ESPN The Magazine, the decade-old print offshoot of Walt Disney (DIS)'s wildly successful cable sports network, is about to begin charging for access to its Web site. As of June 5, the company shuttered its espnthemag.com site and is merging almost all of the magazine's Web content—which includes articles and ongoing Web video series‐into its ESPN Insider service, which costs $6.95 a month, or $39.95 a year.
At a time when many media companies are merely jawboning about demanding fees from online users, this magazine is doubling down on it. More broadly, such a move by a well-known name will plumb whether a paying customer equals a more enthralled customer—the term in the trade is "engaged"—and a more valuable target for advertisers as well.
ESPN The Magazine is well placed to test these waters. Rabid sports fans have bottomless appetites for sports info and the universe of data, jargon, and inside jokes surrounding it. (I write this as one sufficiently removed from sports to find much of ESPN's lingua franca to be decipherable only by native speakers.) The Insider has 350,000 paying subscribers, say executives familiar with the figures, and its parent site ESPN.com remains free. "There is an audience that just loves games" and flits on and off sports sites only to grab scores, says ESPN.com Editor-in-Chief Rob King. But others "love the in-between stuff—the predictive stuff that helps them be smarter fans." They're the people the company is banking on. It also helps that many like to wager on sports, though ESPN doesn't say so: When information can be translated into currency, people pay for it. Insider's most popular features include data, tools, and deep-dig analyses geared to fantasy-league players and other stat geeks, and "Rumor Central," which gathers and comments on sports tidbits from other media, such as newspapers and local call-in radio shows.

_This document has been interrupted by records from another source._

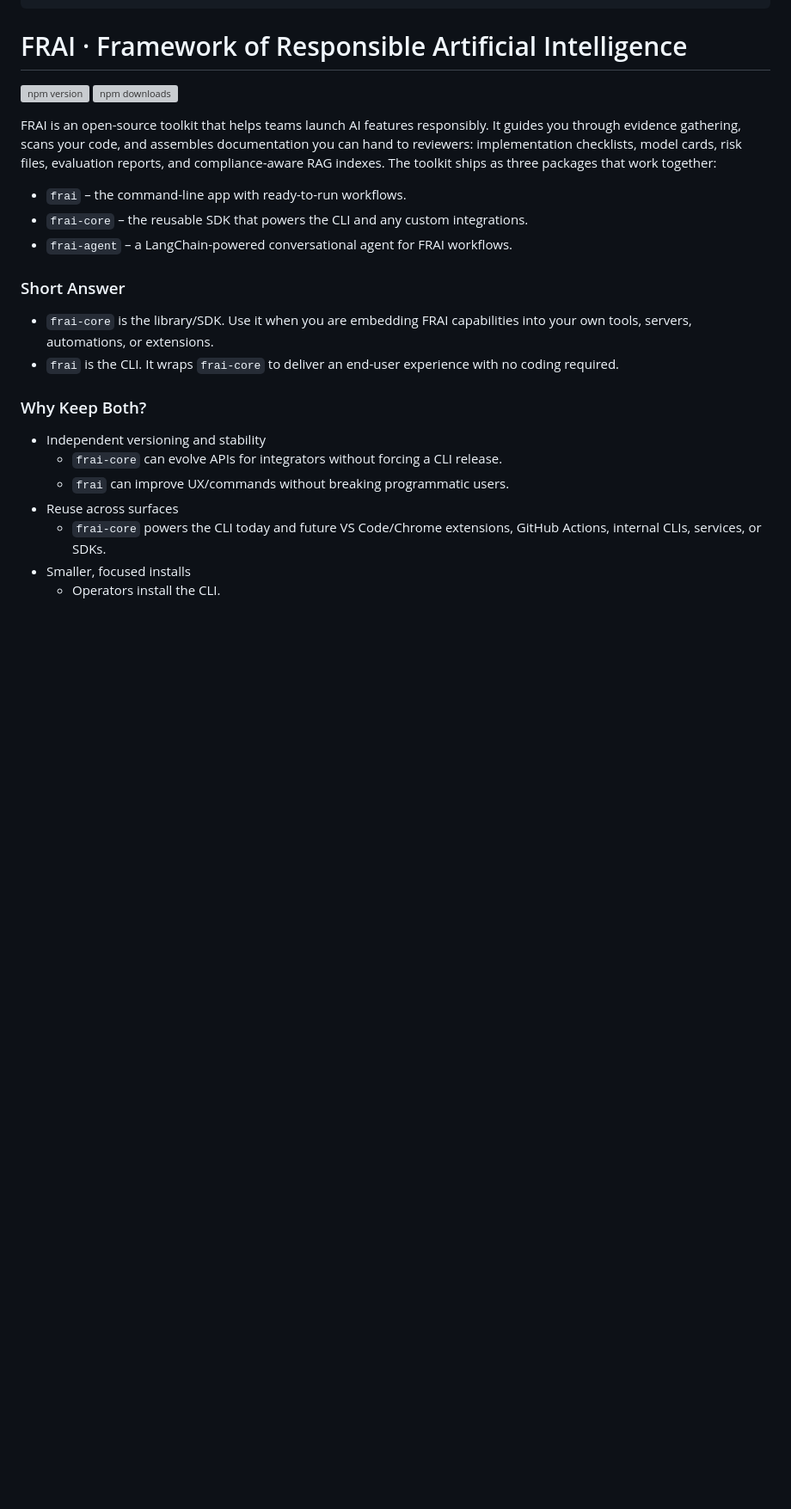
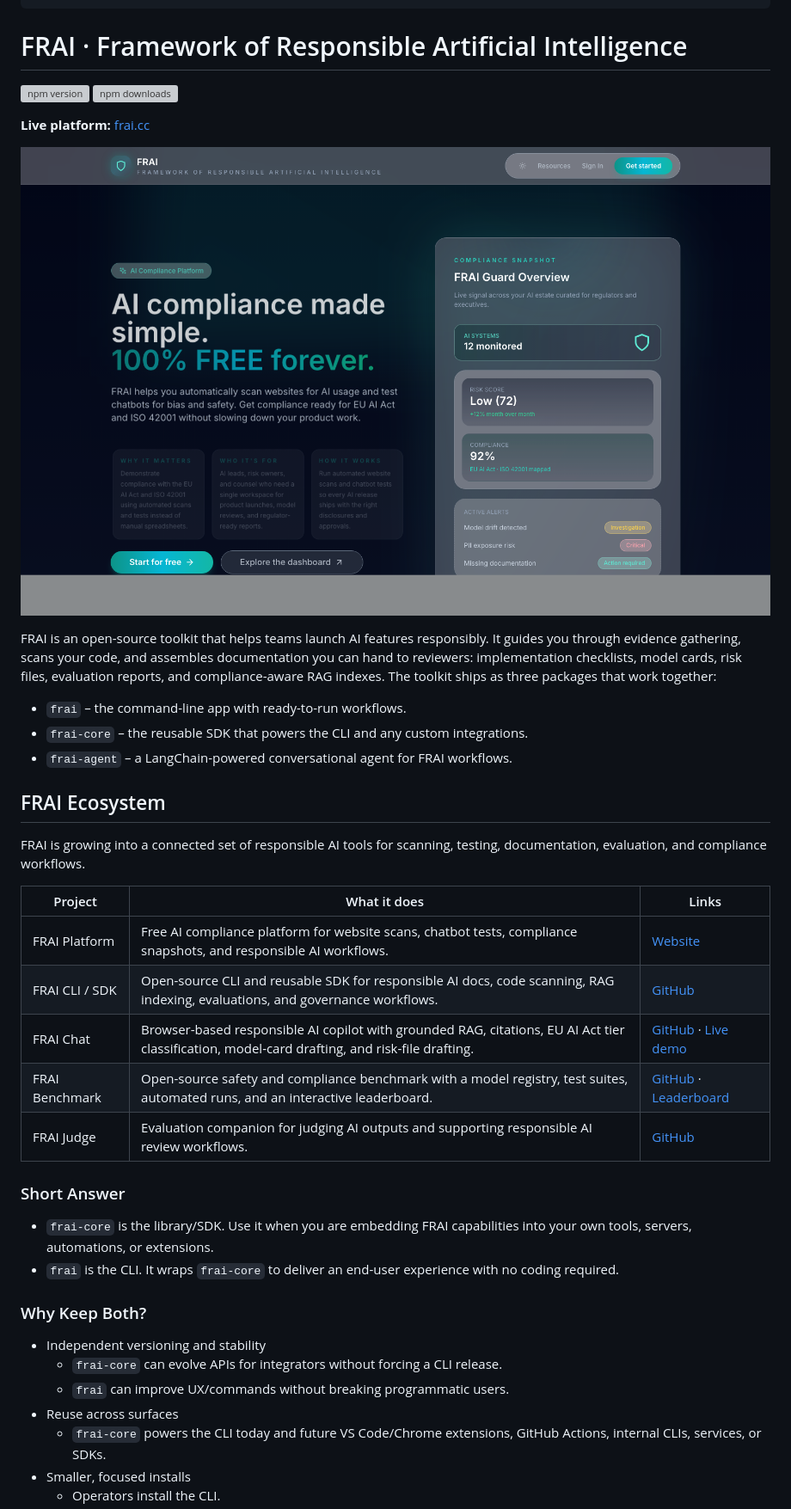
Before and after one commit to sebuzdugan/frai, a Markdown page: README.md, the part around the change. Shown: that part at 86% size. GitHub-like rendering; pictures changed too: assets/frai_cc_screenshot.png (added); blank space fills up the shorter version; grey boxes are pictures that could not be loaded.

Commit message:
docs: add FRAI ecosystem links

```diff
--- a/README.md
+++ b/README.md
@@ -20,12 +20,27 @@
 ![npm version](https://img.shields.io/npm/v/frai)
 ![npm downloads](https://img.shields.io/npm/dt/frai)
 
+**Live platform:** [frai.cc](https://www.frai.cc/)
+
+![FRAI website screenshot showing the AI compliance platform, compliance snapshot, and FRAI Guard overview.](assets/frai_cc_screenshot.png)
 
 FRAI is an open-source toolkit that helps teams launch AI features responsibly. It guides you through evidence gathering, scans your code, and assembles documentation you can hand to reviewers: implementation checklists, model cards, risk files, evaluation reports, and compliance-aware RAG indexes. The toolkit ships as three packages that work together:
 
 - `frai` – the command-line app with ready-to-run workflows.
 - `frai-core` – the reusable SDK that powers the CLI and any custom integrations.
 - `frai-agent` – a LangChain-powered conversational agent for FRAI workflows.
+
+## FRAI Ecosystem
+
+FRAI is growing into a connected set of responsible AI tools for scanning, testing, documentation, evaluation, and compliance workflows.
+
+| Project | What it does | Links |
+|---------|--------------|-------|
+| FRAI Platform | Free AI compliance platform for website scans, chatbot tests, compliance snapshots, and responsible AI workflows. | [Website](https://www.frai.cc/) |
+| FRAI CLI / SDK | Open-source CLI and reusable SDK for responsible AI docs, code scanning, RAG indexing, evaluations, and governance workflows. | [GitHub](https://github.com/sebuzdugan/frai) |
+| FRAI Chat | Browser-based responsible AI copilot with grounded RAG, citations, EU AI Act tier classification, model-card drafting, and risk-file drafting. | [GitHub](https://github.com/sebuzdugan/frai-chat) · [Live demo](https://sebuzdugan.github.io/frai-chat/) |
+| FRAI Benchmark | Open-source safety and compliance benchmark with a model registry, test suites, automated runs, and an interactive leaderboard. | [GitHub](https://github.com/sebuzdugan/frai-benchmark) · [Leaderboard](https://sebuzdugan.github.io/frai-benchmark/) |
+| FRAI Judge | Evaluation companion for judging AI outputs and supporting responsible AI review workflows. | [GitHub](https://github.com/sebuzdugan/frai-judge) |
 
 ### Short Answer
 - `frai-core` is the library/SDK. Use it when you are embedding FRAI capabilities into your own tools, servers, automations, or extensions.
```
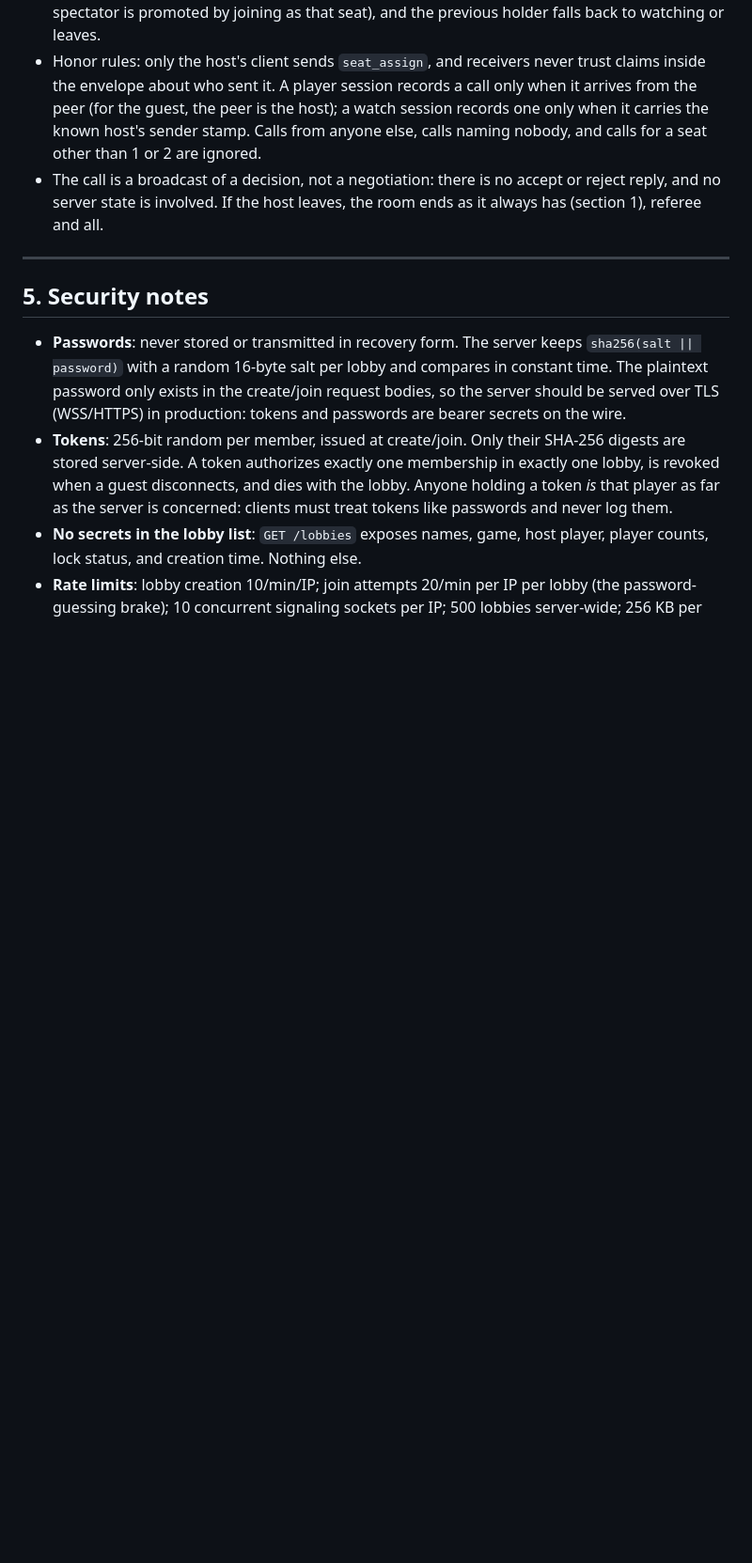
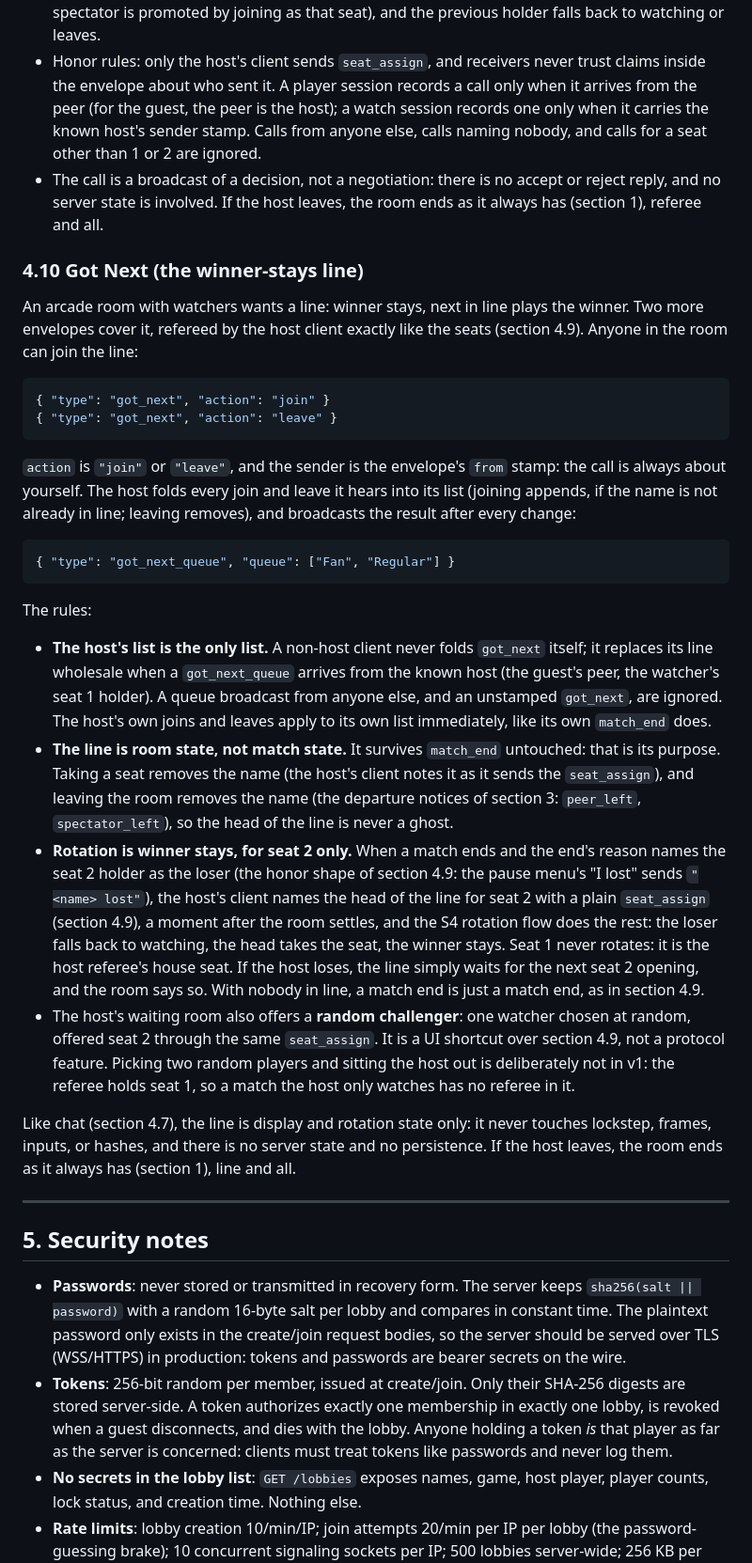
Before and after one commit to David2024patton/itak-gaming, a Markdown page: netplay/PROTOCOL.md, the part around one of its changes. Shown at 94% size. GitHub-like rendering; blank space fills up the shorter version.

Commit message:
Build 49: Got Next queue with winner-stays rotation and random challenger, tournament rooms with automatic match reporting and a tournament leaderboard

````diff
--- a/netplay/PROTOCOL.md
+++ b/netplay/PROTOCOL.md
@@ -595,6 +595,73 @@ at the same time:
   server state is involved. If the host leaves, the room
   ends as it always has (section 1), referee and all.
 
+### 4.10 Got Next (the winner-stays line)
+
+An arcade room with watchers wants a line: winner stays,
+next in line plays the winner. Two more envelopes cover
+it, refereed by the host client exactly like the seats
+(section 4.9). Anyone in the room can join the line:
+
+```json
+{ "type": "got_next", "action": "join" }
+{ "type": "got_next", "action": "leave" }
+```
+
+`action` is `"join"` or `"leave"`, and the sender is the
+envelope's `from` stamp: the call is always about
+yourself. The host folds every join and leave it hears
+into its list (joining appends, if the name is not already
+in line; leaving removes), and broadcasts the result
+after every change:
+
+```json
+{ "type": "got_next_queue", "queue": ["Fan", "Regular"] }
+```
+
+The rules:
+
+- **The host's list is the only list.** A non-host client
+  never folds `got_next` itself; it replaces its line
+  wholesale when a `got_next_queue` arrives from the known
+  host (the guest's peer, the watcher's seat 1 holder). A
+  queue broadcast from anyone else, and an unstamped
+  `got_next`, are ignored. The host's own joins and leaves
+  apply to its own list immediately, like its own
+  `match_end` does.
+- **The line is room state, not match state.** It
+  survives `match_end` untouched: that is its purpose.
+  Taking a seat removes the name (the host's client notes
+  it as it sends the `seat_assign`), and leaving the room
+  removes the name (the departure notices of section 3:
+  `peer_left`, `spectator_left`), so the head of the line
+  is never a ghost.
+- **Rotation is winner stays, for seat 2 only.** When a
+  match ends and the end's reason names the seat 2 holder
+  as the loser (the honor shape of section 4.9: the pause
+  menu's "I lost" sends `"<name> lost"`), the host's
+  client names the head of the line for seat 2 with a
+  plain `seat_assign` (section 4.9), a moment after the
+  room settles, and the S4 rotation flow does the rest:
+  the loser falls back to watching, the head takes the
+  seat, the winner stays. Seat 1 never rotates: it is the
+  host referee's house seat. If the host loses, the line
+  simply waits for the next seat 2 opening, and the room
+  says so. With nobody in line, a match end is just a
+  match end, as in section 4.9.
+- The host's waiting room also offers a **random
+  challenger**: one watcher chosen at random, offered
+  seat 2 through the same `seat_assign`. It is a UI
+  shortcut over section 4.9, not a protocol feature.
+  Picking two random players and sitting the host out is
+  deliberately not in v1: the referee holds seat 1, so a
+  match the host only watches has no referee in it.
+
+Like chat (section 4.7), the line is display and rotation
+state only: it never touches lockstep, frames, inputs, or
+hashes, and there is no server state and no persistence.
+If the host leaves, the room ends as it always has
+(section 1), line and all.
+
 ---
 
 ## 5. Security notes
````
Also changed, not shown: other parts of netplay/PROTOCOL.md (+19 -0 lines).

The magazine's move comes as paper-based media reel from both a brutal print-ad environment and an increasingly disappointing online ad environment, factors that made the first three months of this year the worst quarter since . . . well, pretty much ever. Time Inc., the largest U.S. magazine company, notched a 30% ad revenue decline in the first three months of '08. (Ad pages at ESPN The Magazine fell 31.8% in the same time frame.) Key media chieftains, including News Corp. (NWS) Chairman Rupert Murdoch and Time Warner (TWX) CEO Jeffrey Bewkes, both publicly discussed in May the need to extract some fees from online users. Newspaper executives quietly met in Chicago in late May to brainstorm such strategies as well.
Still, ESPN Publishing's general manager, Gary Hoenig, is frustrated by what he sees as other executives' tentativeness. "Why is it, in this business, we are apologetic when asking [consumers] to pay for what we give them online?" he asks. "It's not like people in the milk business who think 'we should give it away for free—we can make money on the cartons.'" (Disclosures: I worked for Hoenig, who remains a friend, at my first real job. My brother is an editor at ESPN The Magazine, but I have not discussed any aspect of this column with him.)
Many details of the revamped Insider service remain undecided or under wraps. The changes will include testing features to see which work best in compelling visitors to pay. It's also uncertain how the move will affect ad rates on the site. Hoenig does make clear that the key driver of the strategy is a desire to reduce the 2.1 million-circulation magazine's dependence on ads. But he also outlines a case that a subscribing customer is more valuable to marketers than one who hops from one free site to another. "There is too much content" for advertisers to monetize, he says. "But there is an audience that is staying here and going to stay engaged."
How will this play with advertisers? Uncertain. Something like ESPN Insider is "an attractive environment for advertisers," says Michael Hayes, executive vice-president for digital at media-buying agency Initiative, which buys ads for the likes of MillerCoors and Home Depot (HD). But, he warns, it's not a sure thing that an obsessive fan's focus on ESPN Insider also means "there is more engagement with advertising." That's a debate that ESPN will presumably take up later, should it persuade more readers to pay up online.